YouKnowIGotSoul: Do you have any other artists under you on your new label?

Estelle: I have a couple of producers and songwriters I want to work with and we’re in the middle of talking. I’m crazy as an artist myself and I have my extremes. I have to be a business woman too. I definitely have my moments, so I know how difficult it is to deal with artists. I will at some point, but I’m not ready. *Laughs* I will at some point. Definitely producers and writers that I have and I work with. We’re looking to develop some writers and producers. There will be some.

YouKnowIGotSoul: Your sound is so diverse and you’re able to touch on different genres. Has it ever been a challenge for you to find your lane or what the lane people want you in?
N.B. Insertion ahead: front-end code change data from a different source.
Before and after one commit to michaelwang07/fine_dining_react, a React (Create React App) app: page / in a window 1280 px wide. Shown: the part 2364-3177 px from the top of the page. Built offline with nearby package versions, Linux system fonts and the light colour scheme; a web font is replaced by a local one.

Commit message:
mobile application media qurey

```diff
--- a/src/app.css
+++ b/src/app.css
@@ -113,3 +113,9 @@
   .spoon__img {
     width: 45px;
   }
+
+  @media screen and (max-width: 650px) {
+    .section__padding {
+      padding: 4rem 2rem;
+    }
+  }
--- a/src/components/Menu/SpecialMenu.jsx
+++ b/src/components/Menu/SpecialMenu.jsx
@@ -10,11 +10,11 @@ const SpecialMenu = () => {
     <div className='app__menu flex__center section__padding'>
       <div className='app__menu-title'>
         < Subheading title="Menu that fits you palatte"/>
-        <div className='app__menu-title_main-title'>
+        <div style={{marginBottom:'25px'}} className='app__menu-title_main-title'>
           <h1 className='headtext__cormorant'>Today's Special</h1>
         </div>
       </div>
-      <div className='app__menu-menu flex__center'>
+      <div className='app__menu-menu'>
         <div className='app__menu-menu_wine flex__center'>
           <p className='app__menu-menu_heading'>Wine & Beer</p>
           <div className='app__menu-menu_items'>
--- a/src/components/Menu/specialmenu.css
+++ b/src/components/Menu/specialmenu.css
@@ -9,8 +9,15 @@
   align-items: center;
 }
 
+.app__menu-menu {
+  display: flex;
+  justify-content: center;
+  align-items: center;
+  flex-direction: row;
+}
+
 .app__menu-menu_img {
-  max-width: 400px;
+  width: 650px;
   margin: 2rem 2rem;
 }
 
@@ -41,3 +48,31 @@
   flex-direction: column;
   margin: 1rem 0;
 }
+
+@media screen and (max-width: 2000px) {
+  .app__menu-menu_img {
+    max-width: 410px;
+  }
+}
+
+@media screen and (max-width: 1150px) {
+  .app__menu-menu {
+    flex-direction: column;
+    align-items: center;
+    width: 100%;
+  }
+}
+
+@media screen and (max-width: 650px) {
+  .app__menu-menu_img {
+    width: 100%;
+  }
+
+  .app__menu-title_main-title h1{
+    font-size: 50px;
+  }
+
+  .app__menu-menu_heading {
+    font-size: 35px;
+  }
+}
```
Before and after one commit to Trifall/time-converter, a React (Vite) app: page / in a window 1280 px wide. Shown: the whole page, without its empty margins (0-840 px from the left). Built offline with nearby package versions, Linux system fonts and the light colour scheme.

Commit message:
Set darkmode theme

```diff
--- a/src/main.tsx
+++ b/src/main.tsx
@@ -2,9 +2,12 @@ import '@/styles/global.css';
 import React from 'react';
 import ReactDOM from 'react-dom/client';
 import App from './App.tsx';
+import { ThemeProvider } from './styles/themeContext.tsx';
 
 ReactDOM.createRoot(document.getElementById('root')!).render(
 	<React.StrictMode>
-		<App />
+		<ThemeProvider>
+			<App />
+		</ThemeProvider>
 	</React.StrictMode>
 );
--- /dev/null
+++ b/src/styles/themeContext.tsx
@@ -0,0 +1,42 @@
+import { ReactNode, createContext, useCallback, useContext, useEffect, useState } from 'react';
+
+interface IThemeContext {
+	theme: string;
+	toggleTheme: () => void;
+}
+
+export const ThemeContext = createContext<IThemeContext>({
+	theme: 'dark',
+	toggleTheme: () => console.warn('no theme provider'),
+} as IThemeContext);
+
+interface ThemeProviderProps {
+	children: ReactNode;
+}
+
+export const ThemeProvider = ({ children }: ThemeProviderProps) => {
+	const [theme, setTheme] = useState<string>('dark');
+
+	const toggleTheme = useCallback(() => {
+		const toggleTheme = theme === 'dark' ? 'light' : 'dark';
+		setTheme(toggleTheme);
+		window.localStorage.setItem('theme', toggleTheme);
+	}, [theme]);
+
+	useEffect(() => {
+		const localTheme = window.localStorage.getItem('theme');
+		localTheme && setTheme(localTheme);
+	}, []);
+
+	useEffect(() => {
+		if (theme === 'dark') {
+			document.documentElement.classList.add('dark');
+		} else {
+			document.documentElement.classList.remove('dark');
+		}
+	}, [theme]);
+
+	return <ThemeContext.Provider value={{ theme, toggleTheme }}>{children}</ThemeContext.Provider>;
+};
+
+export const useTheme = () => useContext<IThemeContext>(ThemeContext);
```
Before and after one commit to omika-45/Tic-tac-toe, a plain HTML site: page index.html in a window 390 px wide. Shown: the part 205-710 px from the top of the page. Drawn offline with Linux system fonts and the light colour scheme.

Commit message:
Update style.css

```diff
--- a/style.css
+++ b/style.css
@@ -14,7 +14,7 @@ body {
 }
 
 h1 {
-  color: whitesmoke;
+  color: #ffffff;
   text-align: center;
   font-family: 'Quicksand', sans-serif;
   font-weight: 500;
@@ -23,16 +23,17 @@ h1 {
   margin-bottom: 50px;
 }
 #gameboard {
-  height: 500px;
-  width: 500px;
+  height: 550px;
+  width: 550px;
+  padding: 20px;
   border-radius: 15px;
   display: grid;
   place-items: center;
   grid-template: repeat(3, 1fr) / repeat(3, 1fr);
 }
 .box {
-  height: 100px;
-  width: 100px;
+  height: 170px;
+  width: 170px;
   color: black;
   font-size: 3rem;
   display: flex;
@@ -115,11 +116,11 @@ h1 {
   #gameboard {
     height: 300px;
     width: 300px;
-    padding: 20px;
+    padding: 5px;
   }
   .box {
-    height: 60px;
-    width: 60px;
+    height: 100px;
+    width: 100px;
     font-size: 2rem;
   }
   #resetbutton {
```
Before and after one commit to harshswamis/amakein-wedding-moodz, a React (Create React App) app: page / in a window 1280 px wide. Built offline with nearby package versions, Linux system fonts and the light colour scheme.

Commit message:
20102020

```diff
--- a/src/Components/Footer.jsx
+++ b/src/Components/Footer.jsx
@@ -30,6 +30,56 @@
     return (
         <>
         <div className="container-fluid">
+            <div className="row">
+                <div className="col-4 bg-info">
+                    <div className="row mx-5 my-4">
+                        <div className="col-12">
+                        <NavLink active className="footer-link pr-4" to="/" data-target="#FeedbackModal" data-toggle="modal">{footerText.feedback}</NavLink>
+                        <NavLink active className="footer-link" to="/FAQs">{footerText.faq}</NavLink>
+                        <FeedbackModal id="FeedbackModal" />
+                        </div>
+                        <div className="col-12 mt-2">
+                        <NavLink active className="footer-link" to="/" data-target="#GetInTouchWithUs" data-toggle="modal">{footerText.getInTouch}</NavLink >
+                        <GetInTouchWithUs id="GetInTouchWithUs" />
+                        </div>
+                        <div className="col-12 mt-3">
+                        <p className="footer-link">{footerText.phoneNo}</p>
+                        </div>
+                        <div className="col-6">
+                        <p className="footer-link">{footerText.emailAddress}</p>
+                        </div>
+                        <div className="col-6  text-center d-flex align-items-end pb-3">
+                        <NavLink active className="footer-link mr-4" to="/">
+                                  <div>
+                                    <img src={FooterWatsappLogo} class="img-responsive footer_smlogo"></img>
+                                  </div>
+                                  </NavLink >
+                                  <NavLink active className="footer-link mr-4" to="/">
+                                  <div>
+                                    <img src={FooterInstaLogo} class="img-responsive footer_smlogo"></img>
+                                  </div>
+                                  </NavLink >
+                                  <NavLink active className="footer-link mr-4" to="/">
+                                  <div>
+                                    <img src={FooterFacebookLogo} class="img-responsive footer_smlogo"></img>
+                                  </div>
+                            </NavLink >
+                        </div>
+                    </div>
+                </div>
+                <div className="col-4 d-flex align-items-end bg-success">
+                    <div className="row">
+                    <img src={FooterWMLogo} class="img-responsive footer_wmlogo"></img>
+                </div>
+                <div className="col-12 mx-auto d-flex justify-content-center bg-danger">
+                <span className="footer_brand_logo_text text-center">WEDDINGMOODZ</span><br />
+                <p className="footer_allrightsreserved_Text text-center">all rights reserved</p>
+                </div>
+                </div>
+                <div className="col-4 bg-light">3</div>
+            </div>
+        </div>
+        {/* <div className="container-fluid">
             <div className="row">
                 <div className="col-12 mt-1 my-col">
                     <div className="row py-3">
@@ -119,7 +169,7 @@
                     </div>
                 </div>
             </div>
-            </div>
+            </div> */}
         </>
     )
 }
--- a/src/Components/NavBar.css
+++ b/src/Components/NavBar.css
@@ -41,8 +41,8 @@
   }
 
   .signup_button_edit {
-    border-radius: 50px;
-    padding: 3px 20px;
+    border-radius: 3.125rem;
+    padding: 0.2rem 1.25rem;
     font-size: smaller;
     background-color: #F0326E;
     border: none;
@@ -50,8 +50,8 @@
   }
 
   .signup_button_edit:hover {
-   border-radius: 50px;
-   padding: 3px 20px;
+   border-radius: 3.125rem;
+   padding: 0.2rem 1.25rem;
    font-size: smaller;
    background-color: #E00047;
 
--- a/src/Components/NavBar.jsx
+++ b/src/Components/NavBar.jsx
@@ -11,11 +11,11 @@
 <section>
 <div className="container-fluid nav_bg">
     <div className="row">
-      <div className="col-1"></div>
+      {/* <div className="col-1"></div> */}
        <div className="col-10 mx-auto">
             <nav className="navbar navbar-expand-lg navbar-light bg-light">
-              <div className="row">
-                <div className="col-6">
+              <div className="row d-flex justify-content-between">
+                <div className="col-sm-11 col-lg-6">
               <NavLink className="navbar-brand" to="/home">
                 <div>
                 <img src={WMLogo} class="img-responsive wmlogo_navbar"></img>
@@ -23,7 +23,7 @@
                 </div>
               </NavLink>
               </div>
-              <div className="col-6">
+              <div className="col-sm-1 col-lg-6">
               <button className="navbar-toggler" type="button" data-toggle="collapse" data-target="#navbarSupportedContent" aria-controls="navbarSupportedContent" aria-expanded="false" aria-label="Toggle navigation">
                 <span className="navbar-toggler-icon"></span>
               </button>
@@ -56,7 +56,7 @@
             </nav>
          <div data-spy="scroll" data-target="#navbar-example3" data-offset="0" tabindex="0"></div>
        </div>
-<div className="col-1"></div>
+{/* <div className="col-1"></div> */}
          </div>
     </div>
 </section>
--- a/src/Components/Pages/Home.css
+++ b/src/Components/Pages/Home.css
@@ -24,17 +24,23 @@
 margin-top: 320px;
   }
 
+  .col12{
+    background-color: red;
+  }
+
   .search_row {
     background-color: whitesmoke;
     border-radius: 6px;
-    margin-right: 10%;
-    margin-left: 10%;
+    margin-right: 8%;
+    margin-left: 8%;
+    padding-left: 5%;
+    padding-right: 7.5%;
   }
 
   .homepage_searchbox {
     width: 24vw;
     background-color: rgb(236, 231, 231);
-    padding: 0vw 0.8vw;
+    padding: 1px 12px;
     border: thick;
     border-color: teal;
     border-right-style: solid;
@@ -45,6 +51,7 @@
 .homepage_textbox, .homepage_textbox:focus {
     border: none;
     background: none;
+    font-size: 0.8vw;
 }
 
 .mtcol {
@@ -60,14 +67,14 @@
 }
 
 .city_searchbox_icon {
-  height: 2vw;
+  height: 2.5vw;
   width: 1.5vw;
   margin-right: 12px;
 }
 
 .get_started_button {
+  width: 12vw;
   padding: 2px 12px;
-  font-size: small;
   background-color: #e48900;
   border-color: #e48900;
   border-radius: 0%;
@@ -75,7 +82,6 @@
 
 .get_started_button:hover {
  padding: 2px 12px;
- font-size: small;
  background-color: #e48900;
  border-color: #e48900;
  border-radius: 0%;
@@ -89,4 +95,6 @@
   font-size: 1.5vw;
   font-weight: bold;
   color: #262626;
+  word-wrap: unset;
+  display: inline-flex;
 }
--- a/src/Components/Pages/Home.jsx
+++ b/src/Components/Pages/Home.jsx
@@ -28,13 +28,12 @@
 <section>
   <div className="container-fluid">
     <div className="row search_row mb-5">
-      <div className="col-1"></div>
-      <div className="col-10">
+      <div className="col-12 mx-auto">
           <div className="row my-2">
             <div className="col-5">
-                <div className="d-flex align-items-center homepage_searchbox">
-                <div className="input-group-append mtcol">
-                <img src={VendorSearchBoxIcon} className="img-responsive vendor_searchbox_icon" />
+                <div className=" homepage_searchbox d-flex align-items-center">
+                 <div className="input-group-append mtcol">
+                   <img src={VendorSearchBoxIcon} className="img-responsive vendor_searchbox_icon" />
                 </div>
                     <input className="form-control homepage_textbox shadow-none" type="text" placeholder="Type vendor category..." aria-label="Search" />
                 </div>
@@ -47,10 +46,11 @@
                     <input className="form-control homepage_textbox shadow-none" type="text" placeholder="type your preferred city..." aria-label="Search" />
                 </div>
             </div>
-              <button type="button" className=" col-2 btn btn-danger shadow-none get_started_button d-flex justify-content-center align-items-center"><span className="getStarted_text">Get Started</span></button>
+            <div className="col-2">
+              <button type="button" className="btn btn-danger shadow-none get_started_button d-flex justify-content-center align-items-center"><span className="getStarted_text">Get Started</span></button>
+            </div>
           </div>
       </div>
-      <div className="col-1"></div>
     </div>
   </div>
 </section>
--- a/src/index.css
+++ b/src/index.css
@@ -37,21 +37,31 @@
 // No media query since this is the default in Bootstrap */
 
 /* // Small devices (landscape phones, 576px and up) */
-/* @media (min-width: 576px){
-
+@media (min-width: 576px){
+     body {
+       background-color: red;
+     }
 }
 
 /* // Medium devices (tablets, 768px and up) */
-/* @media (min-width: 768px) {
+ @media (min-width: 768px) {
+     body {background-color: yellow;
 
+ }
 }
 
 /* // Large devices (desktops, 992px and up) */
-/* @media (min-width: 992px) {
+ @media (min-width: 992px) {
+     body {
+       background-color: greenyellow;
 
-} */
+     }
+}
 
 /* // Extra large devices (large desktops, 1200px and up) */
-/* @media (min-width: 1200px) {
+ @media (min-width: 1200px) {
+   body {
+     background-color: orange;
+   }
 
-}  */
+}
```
Estelle: Not a challenge. The challenge has been people asking me why I didn’t stay in one genre. I was just finding clever ways to answer that. I simply don’t know how to. When I was born and the way I was raised is that good music is good music. It could be any genre. I don’t know how to do anything else other than good music. I literally get bored. I change my hair every couple of months because I get bored and I feel the same way about music. I can’t just be one type. It’s the creator in me. I feel what’s consistent is my voice and I think my tone is unique. You know the sound of my voice when I sing and I’ll let that be the consistent. That’s all I care about. As long as you know what I’m talking about and you love what I’m singing about, then that’s all that matters.